§ **What is being asked**
Return the data that follows exactly, with each line intact.

Front-end code edit data:
● ● ● ● ● ● ●
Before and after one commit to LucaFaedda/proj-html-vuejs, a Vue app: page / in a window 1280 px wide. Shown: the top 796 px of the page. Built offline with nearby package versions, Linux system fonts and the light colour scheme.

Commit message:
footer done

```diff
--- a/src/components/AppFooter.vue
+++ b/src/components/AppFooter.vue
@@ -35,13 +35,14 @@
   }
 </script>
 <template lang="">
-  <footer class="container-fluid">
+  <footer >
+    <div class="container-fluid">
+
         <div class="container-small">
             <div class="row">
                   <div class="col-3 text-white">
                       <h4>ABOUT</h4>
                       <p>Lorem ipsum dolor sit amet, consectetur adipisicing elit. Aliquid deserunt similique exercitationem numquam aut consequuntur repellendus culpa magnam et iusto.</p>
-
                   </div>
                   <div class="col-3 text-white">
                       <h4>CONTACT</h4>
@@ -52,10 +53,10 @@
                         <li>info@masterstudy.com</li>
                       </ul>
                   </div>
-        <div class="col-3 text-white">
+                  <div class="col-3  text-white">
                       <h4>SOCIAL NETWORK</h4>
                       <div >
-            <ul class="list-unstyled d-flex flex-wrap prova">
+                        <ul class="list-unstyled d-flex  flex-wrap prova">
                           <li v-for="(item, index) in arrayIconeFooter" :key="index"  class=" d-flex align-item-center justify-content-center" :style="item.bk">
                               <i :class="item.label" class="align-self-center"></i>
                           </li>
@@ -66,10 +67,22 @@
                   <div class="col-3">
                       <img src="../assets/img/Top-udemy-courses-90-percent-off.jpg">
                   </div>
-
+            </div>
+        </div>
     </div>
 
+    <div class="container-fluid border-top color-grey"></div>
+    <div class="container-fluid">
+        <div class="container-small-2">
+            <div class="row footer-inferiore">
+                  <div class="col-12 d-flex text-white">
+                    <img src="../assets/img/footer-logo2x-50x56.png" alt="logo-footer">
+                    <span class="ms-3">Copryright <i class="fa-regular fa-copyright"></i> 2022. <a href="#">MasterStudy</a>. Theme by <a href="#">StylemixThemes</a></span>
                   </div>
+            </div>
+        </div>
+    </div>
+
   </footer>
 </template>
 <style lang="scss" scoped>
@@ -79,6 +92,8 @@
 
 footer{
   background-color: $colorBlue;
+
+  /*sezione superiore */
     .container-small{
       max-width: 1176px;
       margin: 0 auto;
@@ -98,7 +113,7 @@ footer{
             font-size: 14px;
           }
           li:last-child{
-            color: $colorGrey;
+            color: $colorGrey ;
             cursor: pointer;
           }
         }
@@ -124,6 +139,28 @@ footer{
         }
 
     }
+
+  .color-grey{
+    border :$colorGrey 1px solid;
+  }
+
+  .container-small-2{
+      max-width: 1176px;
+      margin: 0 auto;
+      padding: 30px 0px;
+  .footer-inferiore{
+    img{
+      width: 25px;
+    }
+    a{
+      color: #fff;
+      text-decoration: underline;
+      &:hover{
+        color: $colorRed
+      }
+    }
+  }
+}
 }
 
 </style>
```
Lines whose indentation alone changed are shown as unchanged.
● ● ● ● ● ● ●
§ **Result of the task**
Before and after one commit to LucaFaedda/proj-html-vuejs, a Vue app: page / in a window 1280 px wide. Shown: the top 796 px of the page. Built offline with nearby package versions, Linux system fonts and the light colour scheme.

Commit message:
footer done

```diff
--- a/src/components/AppFooter.vue
+++ b/src/components/AppFooter.vue
@@ -35,13 +35,14 @@
   }
 </script>
 <template lang="">
-  <footer class="container-fluid">
+  <footer >
+    <div class="container-fluid">
+
         <div class="container-small">
             <div class="row">
                   <div class="col-3 text-white">
                       <h4>ABOUT</h4>
                       <p>Lorem ipsum dolor sit amet, consectetur adipisicing elit. Aliquid deserunt similique exercitationem numquam aut consequuntur repellendus culpa magnam et iusto.</p>
-
                   </div>
                   <div class="col-3 text-white">
                       <h4>CONTACT</h4>
@@ -52,10 +53,10 @@
                         <li>info@masterstudy.com</li>
                       </ul>
                   </div>
-        <div class="col-3 text-white">
+                  <div class="col-3  text-white">
                       <h4>SOCIAL NETWORK</h4>
                       <div >
-            <ul class="list-unstyled d-flex flex-wrap prova">
+                        <ul class="list-unstyled d-flex  flex-wrap prova">
                           <li v-for="(item, index) in arrayIconeFooter" :key="index"  class=" d-flex align-item-center justify-content-center" :style="item.bk">
                               <i :class="item.label" class="align-self-center"></i>
                           </li>
@@ -66,10 +67,22 @@
                   <div class="col-3">
                       <img src="../assets/img/Top-udemy-courses-90-percent-off.jpg">
                   </div>
-
+            </div>
+        </div>
     </div>
 
+    <div class="container-fluid border-top color-grey"></div>
+    <div class="container-fluid">
+        <div class="container-small-2">
+            <div class="row footer-inferiore">
+                  <div class="col-12 d-flex text-white">
+                    <img src="../assets/img/footer-logo2x-50x56.png" alt="logo-footer">
+                    <span class="ms-3">Copryright <i class="fa-regular fa-copyright"></i> 2022. <a href="#">MasterStudy</a>. Theme by <a href="#">StylemixThemes</a></span>
                   </div>
+            </div>
+        </div>
+    </div>
+
   </footer>
 </template>
 <style lang="scss" scoped>
@@ -79,6 +92,8 @@
 
 footer{
   background-color: $colorBlue;
+
+  /*sezione superiore */
     .container-small{
       max-width: 1176px;
       margin: 0 auto;
@@ -98,7 +113,7 @@ footer{
             font-size: 14px;
           }
           li:last-child{
-            color: $colorGrey;
+            color: $colorGrey ;
             cursor: pointer;
           }
         }
@@ -124,6 +139,28 @@ footer{
         }
 
     }
+
+  .color-grey{
+    border :$colorGrey 1px solid;
+  }
+
+  .container-small-2{
+      max-width: 1176px;
+      margin: 0 auto;
+      padding: 30px 0px;
+  .footer-inferiore{
+    img{
+      width: 25px;
+    }
+    a{
+      color: #fff;
+      text-decoration: underline;
+      &:hover{
+        color: $colorRed
+      }
+    }
+  }
+}
 }
 
 </style>
```
Lines whose indentation alone changed are shown as unchanged.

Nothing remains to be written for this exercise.